[Records drawn from a dataset]
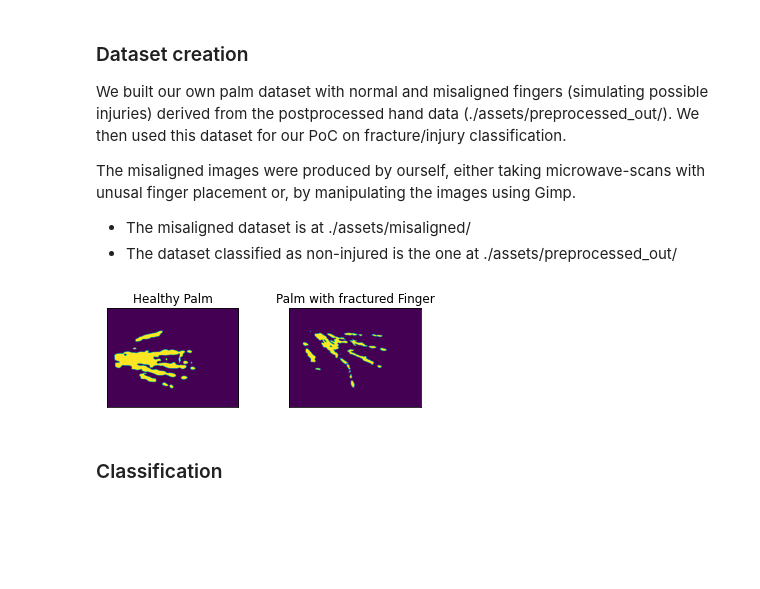
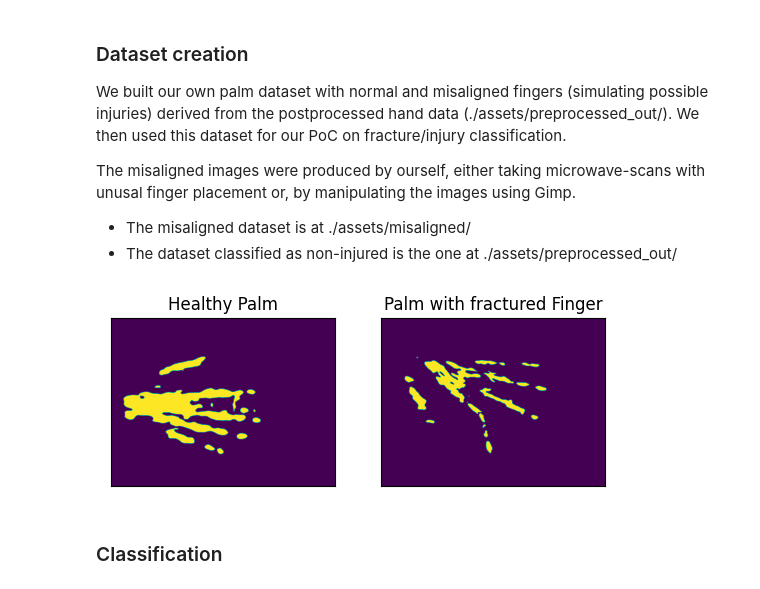
Before and after one commit to RobinFrasch/skeleton-hackaTUM, a Jupyter notebook: main.ipynb, the cells around one changed output. Cells and saved outputs as stored; diff of their text form; code cells hidden in the pictures; blank space fills up the shorter version.

```diff
--- a/main.ipynb
+++ b/main.ipynb
@@ -78,21 +25,10 @@ The misaligned images were produced by ourself, either taking microwave-scans wi
 
 * The misaligned dataset is at ./assets/misaligned/
 * The dataset classified as non-injured is the one at ./assets/preprocessed_out/
-# %%
-file_path_misaligned = "./assets/misaligned"
-file_path_healthy = "./assets/preprocessed_out"
-
-file_misaligned = os.path.join(file_path_misaligned, 'postprocessed_hand_130.jpg')
-file_healthy = os.path.join(file_path_healthy, 'postprocessed_hand_112.jpg')
-
-img_misaligned = Image.open(file_misaligned)
-img_healthy = Image.open(file_healthy)
-
-plt.subplot(221),plt.imshow(img_healthy),plt.title('Healthy Palm'),plt.xticks([]), plt.yticks([])
-plt.subplot(222),plt.imshow(img_misaligned),plt.title('Palm with fractured Finger'),plt.xticks([]), plt.yticks([])
-plt.show()
-# %% [output]
-[figure, removed]
+# %%
+img_misaligned, img_healthy = live_demo.dataset_creation()
+# %% [output]
+[figure, added]
 # %% [markdown]
 ### Classification
 # %% [markdown]
```
Also changed, not shown: parts of 29 cells of this notebook, 2 other files.
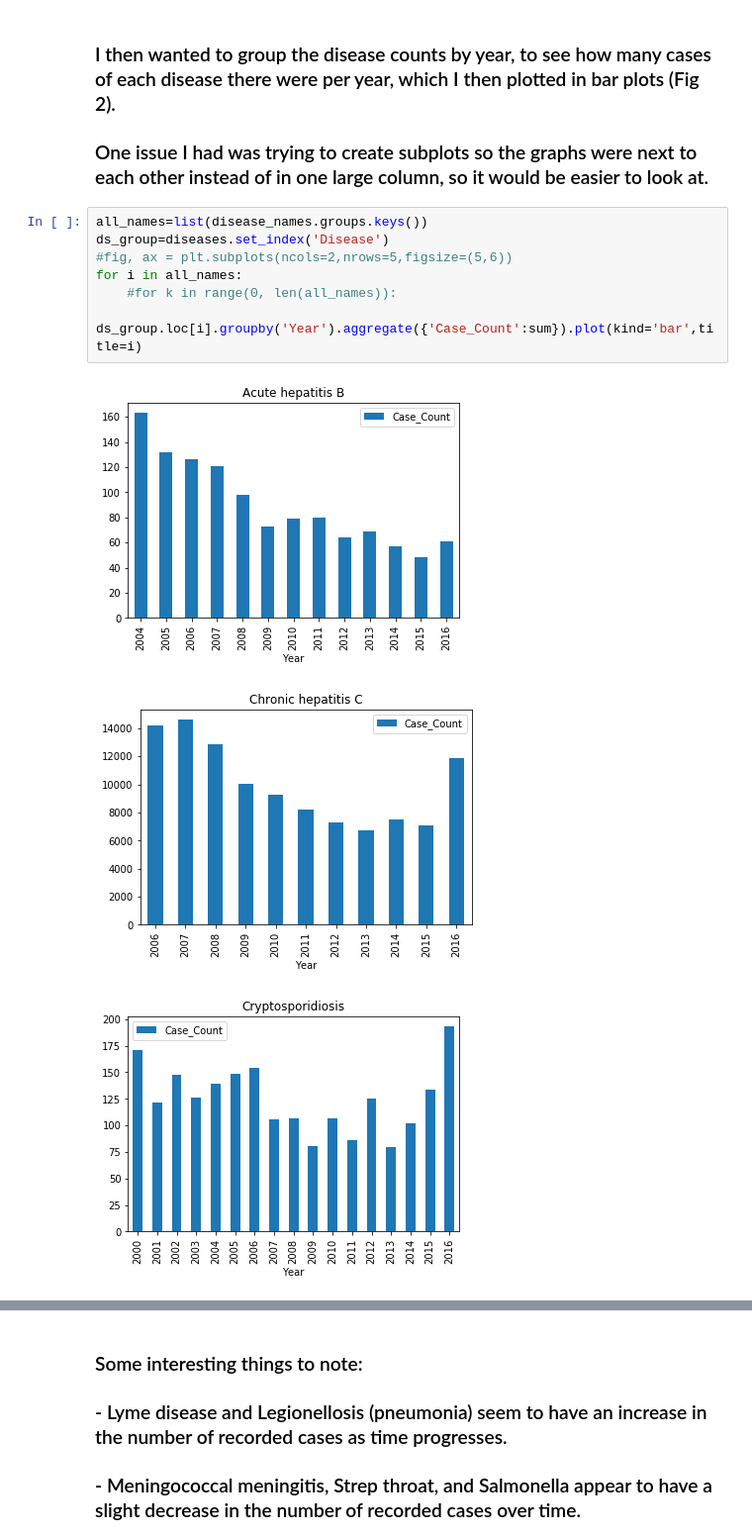
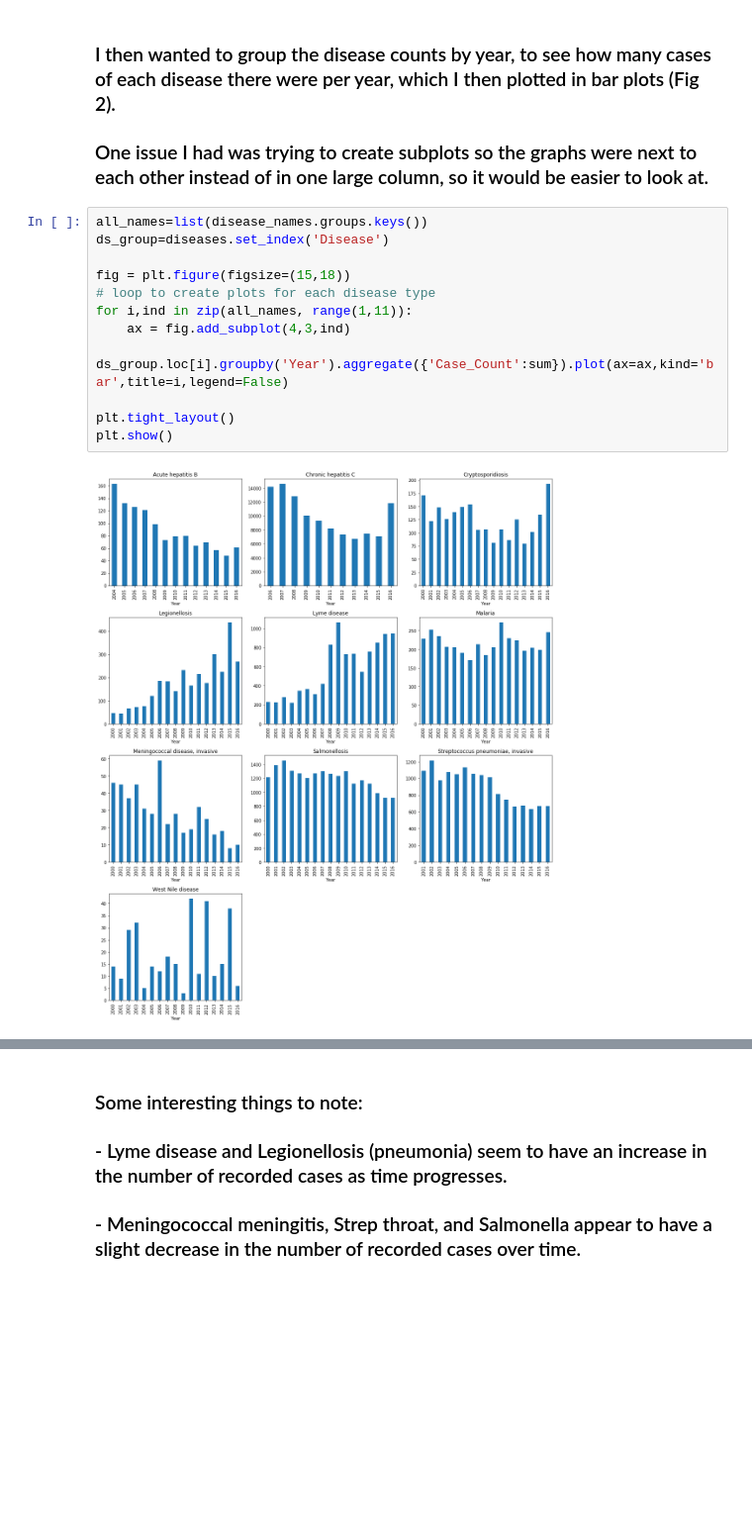
Before and after one commit to stephaniestettz/RCES-Final-Project, a Jupyter notebook: FinalProject.ipynb, the cells around one changed output, grey strips where cells are left out. Shown at 99% size. Drawn from its saved outputs; the diff is of its cells as text; blank space fills up the shorter version.

```diff
--- a/FinalProject.ipynb
+++ b/FinalProject.ipynb
@@ -94,11 +93,14 @@ Text(0.5,1,'1b. Number of Cases per Year')
 # %%
 all_names=list(disease_names.groups.keys())
 ds_group=diseases.set_index('Disease')
-#fig, ax = plt.subplots(ncols=2,nrows=5,figsize=(5,6))
-for i in all_names:
-    #for k in range(0, len(all_names)):
-        ds_group.loc[i].groupby('Year').aggregate({'Case_Count':sum}).plot(kind='bar',title=i)
+
+fig = plt.figure(figsize=(15,18))
+# loop to create plots for each disease type
+for i,ind in zip(all_names, range(1,11)):
+    ax = fig.add_subplot(4,3,ind)
+    ds_group.loc[i].groupby('Year').aggregate({'Case_Count':sum}).plot(ax=ax,kind='bar',title=i,legend=False)
+
+plt.tight_layout()
+plt.show()
 # %% [output]
-[figure, old version]
+[figure, new version]
-[figure, removed]
-[figure, removed]
```
Also changed, not shown: parts of 23 cells of this notebook, 1 other file.
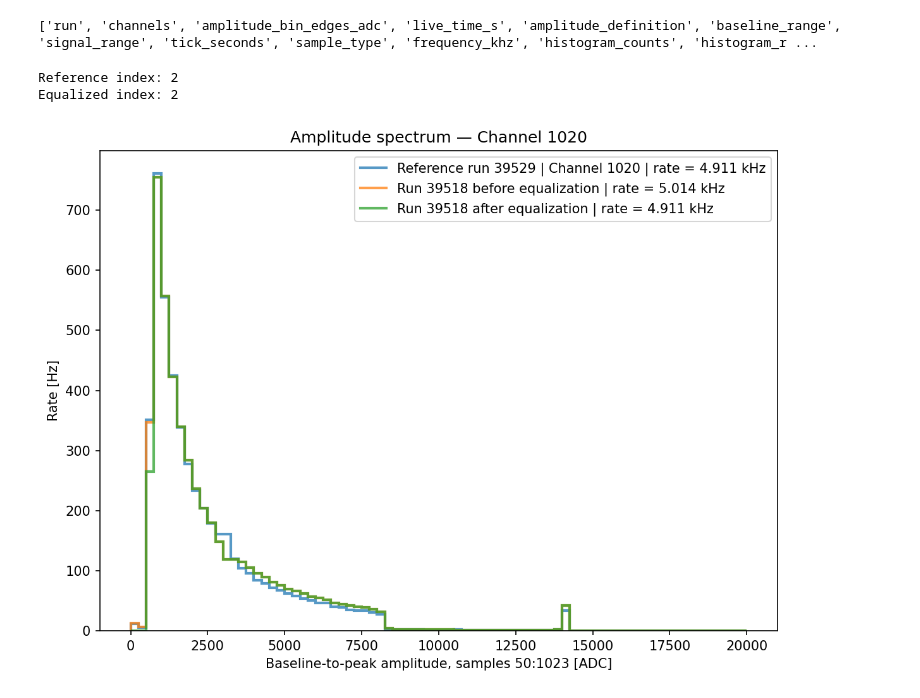
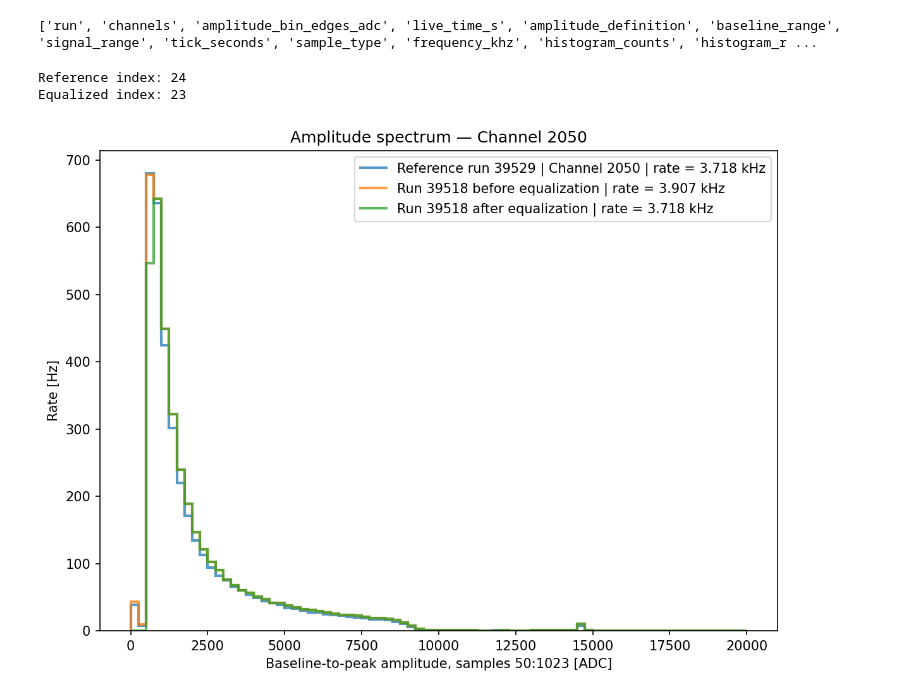
Before and after one commit to lperes-ufrj/sag_analysis, a Jupyter notebook: analysis/rate_studies.ipynb, the cells around one changed output. Saved outputs shown, nothing was run; the diff lists cells and outputs as text; code cells hidden in the pictures.

```diff
--- a/analysis/rate_studies.ipynb
+++ b/analysis/rate_studies.ipynb
@@ -26,7 +26,7 @@ def load_npz(file):
             frequencies_after_khz =  data["frequency_after_khz"]
             return channels, bin_edges,histogram_before_rate_hz,histogram_after_rate_hz,frequencies_before_khz,frequencies_after_khz
 # %%
-channel_to_plot = 1020
+channel_to_plot = 2050
 
 chs_ref, bin_ref, hist_ref, freq_ref = load_npz(reference_file)
 
@@ -90,33 +90,33 @@ ax.stairs(
     ),
 )
 
 ax.stairs(
     hist_after_eq[index_eq],
     bin_eq,
     linewidth=2,
     alpha=0.75,
     label=(
         f"Run 39518 after equalization | "
         f"rate = {freq_after_eq[index_eq]:.3f} kHz"
     ),
 )
 
 ax.set_title(
     f"Amplitude spectrum — Channel {channel_to_plot}"
 )
 ax.set_xlabel(
     "Baseline-to-peak amplitude, samples 50:1023 [ADC]"
 )
 ax.set_ylabel("Rate [Hz]")
 ax.legend()
 
 fig.tight_layout()
 fig.savefig(
     f"reference_histogram_channel_{channel_to_plot}.png",
     bbox_inches="tight",
 )
 plt.show()
 # %% [output]
-Reference index: 2
-Equalized index: 2
+Reference index: 24
+Equalized index: 23
-[figure, old version]
+[figure, new version]
```
Also changed, not shown: 3 other files.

### What is expected
Give the data above again, exactly, with every picture removed.

### Task output
Before and after one commit to RobinFrasch/skeleton-hackaTUM, a Jupyter notebook: main.ipynb, the cells around one changed output. Cells and saved outputs as stored; diff of their text form; code cells hidden in the pictures; blank space fills up the shorter version.

```diff
--- a/main.ipynb
+++ b/main.ipynb
@@ -78,21 +25,10 @@ The misaligned images were produced by ourself, either taking microwave-scans wi
 
 * The misaligned dataset is at ./assets/misaligned/
 * The dataset classified as non-injured is the one at ./assets/preprocessed_out/
-# %%
-file_path_misaligned = "./assets/misaligned"
-file_path_healthy = "./assets/preprocessed_out"
-
-file_misaligned = os.path.join(file_path_misaligned, 'postprocessed_hand_130.jpg')
-file_healthy = os.path.join(file_path_healthy, 'postprocessed_hand_112.jpg')
-
-img_misaligned = Image.open(file_misaligned)
-img_healthy = Image.open(file_healthy)
-
-plt.subplot(221),plt.imshow(img_healthy),plt.title('Healthy Palm'),plt.xticks([]), plt.yticks([])
-plt.subplot(222),plt.imshow(img_misaligned),plt.title('Palm with fractured Finger'),plt.xticks([]), plt.yticks([])
-plt.show()
-# %% [output]
-[figure, removed]
+# %%
+img_misaligned, img_healthy = live_demo.dataset_creation()
+# %% [output]
+[figure, added]
 # %% [markdown]
 ### Classification
 # %% [markdown]
```
Also changed, not shown: parts of 29 cells of this notebook, 2 other files.
Before and after one commit to stephaniestettz/RCES-Final-Project, a Jupyter notebook: FinalProject.ipynb, the cells around one changed output, grey strips where cells are left out. Shown at 99% size. Drawn from its saved outputs; the diff is of its cells as text; blank space fills up the shorter version.

```diff
--- a/FinalProject.ipynb
+++ b/FinalProject.ipynb
@@ -94,11 +93,14 @@ Text(0.5,1,'1b. Number of Cases per Year')
 # %%
 all_names=list(disease_names.groups.keys())
 ds_group=diseases.set_index('Disease')
-#fig, ax = plt.subplots(ncols=2,nrows=5,figsize=(5,6))
-for i in all_names:
-    #for k in range(0, len(all_names)):
-        ds_group.loc[i].groupby('Year').aggregate({'Case_Count':sum}).plot(kind='bar',title=i)
+
+fig = plt.figure(figsize=(15,18))
+# loop to create plots for each disease type
+for i,ind in zip(all_names, range(1,11)):
+    ax = fig.add_subplot(4,3,ind)
+    ds_group.loc[i].groupby('Year').aggregate({'Case_Count':sum}).plot(ax=ax,kind='bar',title=i,legend=False)
+
+plt.tight_layout()
+plt.show()
 # %% [output]
-[figure, old version]
+[figure, new version]
-[figure, removed]
-[figure, removed]
```
Also changed, not shown: parts of 23 cells of this notebook, 1 other file.
Before and after one commit to lperes-ufrj/sag_analysis, a Jupyter notebook: analysis/rate_studies.ipynb, the cells around one changed output. Saved outputs shown, nothing was run; the diff lists cells and outputs as text; code cells hidden in the pictures.

```diff
--- a/analysis/rate_studies.ipynb
+++ b/analysis/rate_studies.ipynb
@@ -26,7 +26,7 @@ def load_npz(file):
             frequencies_after_khz =  data["frequency_after_khz"]
             return channels, bin_edges,histogram_before_rate_hz,histogram_after_rate_hz,frequencies_before_khz,frequencies_after_khz
 # %%
-channel_to_plot = 1020
+channel_to_plot = 2050
 
 chs_ref, bin_ref, hist_ref, freq_ref = load_npz(reference_file)
 
@@ -90,33 +90,33 @@ ax.stairs(
     ),
 )
 
 ax.stairs(
     hist_after_eq[index_eq],
     bin_eq,
     linewidth=2,
     alpha=0.75,
     label=(
         f"Run 39518 after equalization | "
         f"rate = {freq_after_eq[index_eq]:.3f} kHz"
     ),
 )
 
 ax.set_title(
     f"Amplitude spectrum — Channel {channel_to_plot}"
 )
 ax.set_xlabel(
     "Baseline-to-peak amplitude, samples 50:1023 [ADC]"
 )
 ax.set_ylabel("Rate [Hz]")
 ax.legend()
 
 fig.tight_layout()
 fig.savefig(
     f"reference_histogram_channel_{channel_to_plot}.png",
     bbox_inches="tight",
 )
 plt.show()
 # %% [output]
-Reference index: 2
-Equalized index: 2
+Reference index: 24
+Equalized index: 23
-[figure, old version]
+[figure, new version]
```
Also changed, not shown: 3 other files.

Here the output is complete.